Due Process and Accountability



On 27th January 2018, Peter Corrigan Solicitor and Partner, shared a platform in Derry to mark Bloody Sunday 1971.


The theme of the event Peter addressed was Due Process and Accountability in the context of the Conflict in the North of Ireland.


Peter outlined the current impasse to Due Process and Accountability for the relatives of the victims and the survivors of human rights violations incurred during the Conflict.


He stressed the importance of Human Rights as a foundation of the peace in the North of Ireland and the blocks to truth – including National Security and Resources – being imposed by the British government to prevent the fulfilment of the obligations demanded by victims. These included the failure of the Package of Measures following The McKerr groups of judgment in Strasbourg which was meant to provide legal mechanisms for independent, effective, prompt investigations – with the effective participation of the relatives of the families of the victims.
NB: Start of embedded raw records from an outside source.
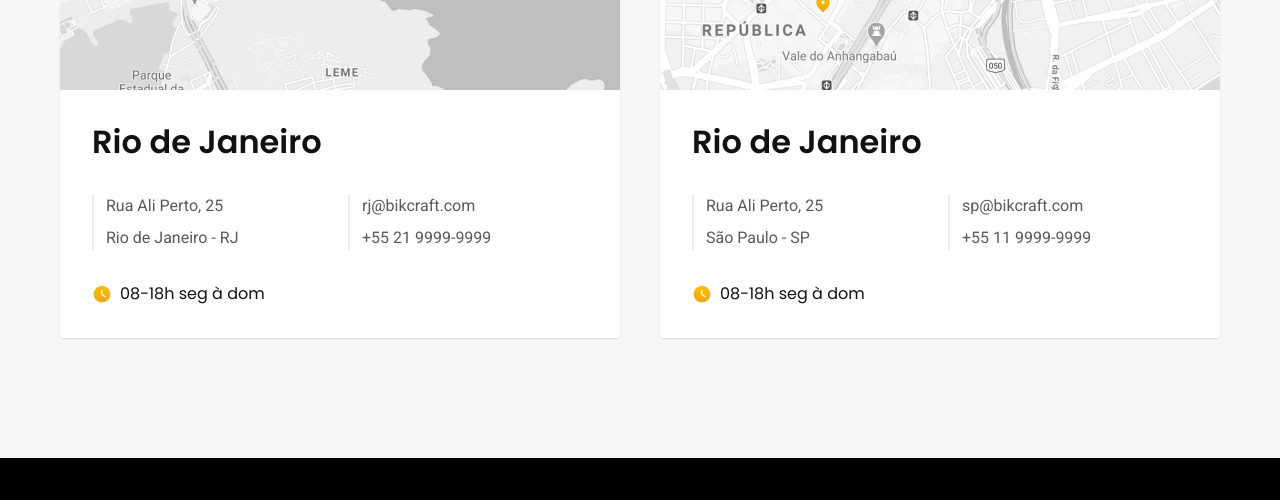
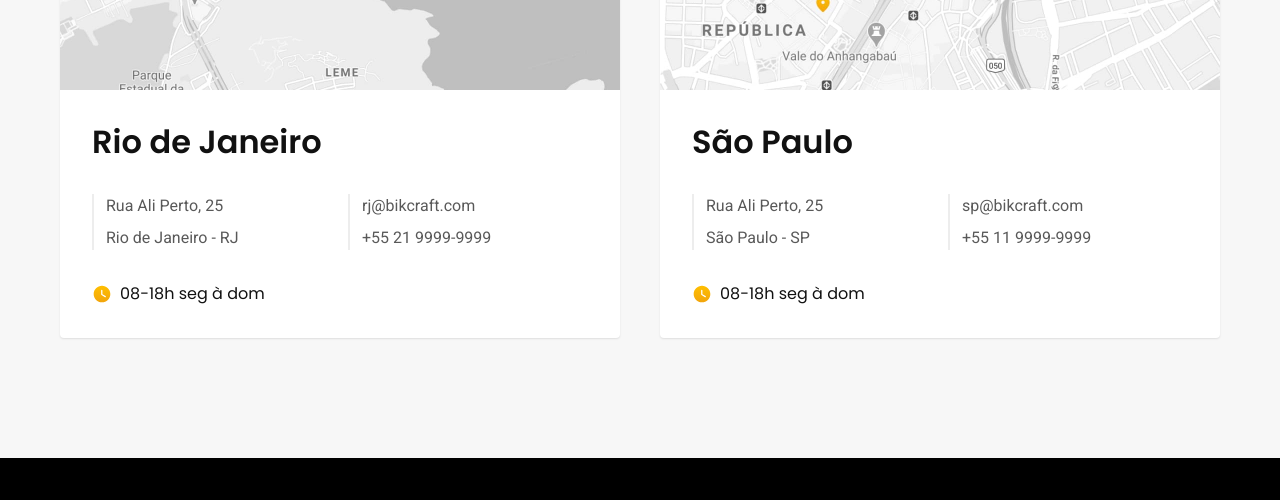
Before and after one commit to gustavolimadesousa/bikcraft, a plain HTML site: page contato.html in a window 1280 px wide. Shown: the part 1320-1820 px from the top of the page. Drawn offline with Linux system fonts and the light colour scheme.

Commit message:
fix-error

```diff
--- a/contato.html
+++ b/contato.html
@@ -116,7 +116,7 @@
       <img src="./img/lojas/sp.jpg" alt="mapa marcando o endereço em Rua Ali Perto, 25 - São Paulo - SP" width="1120" height="520">
       <div class="lojas-conteudo">
 
-        <h3 class="font-1-xl">Rio de Janeiro</h3>
+        <h3 class="font-1-xl">São Paulo</h3>
 
         <div class="lojas-dados font-2-s cor-8">
           <p>Rua Ali Perto, 25 </p>
```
He concluded his remarks by saying:


“50 years ago in Duke Street in the City of Derry, civil rights protesters were battened to the ground when they sought accountability and equality.


46 years ago 14 people were murdered when they sought due process against the internment without trial.


Today the British government is urged to introduce measures to secure due process in Legacy cases which seek to achieve accountability.


This requires the full and meaningful implementation of The Package of Measures secured by families of state murder including the McShane’s of Derry and the Kelly’s of Dungannon.”


Since the establishment of the Northern State there has been no Due Process or Accountability for victims of state violence, the rights to all victims cannot be bartered away in any political negotiations.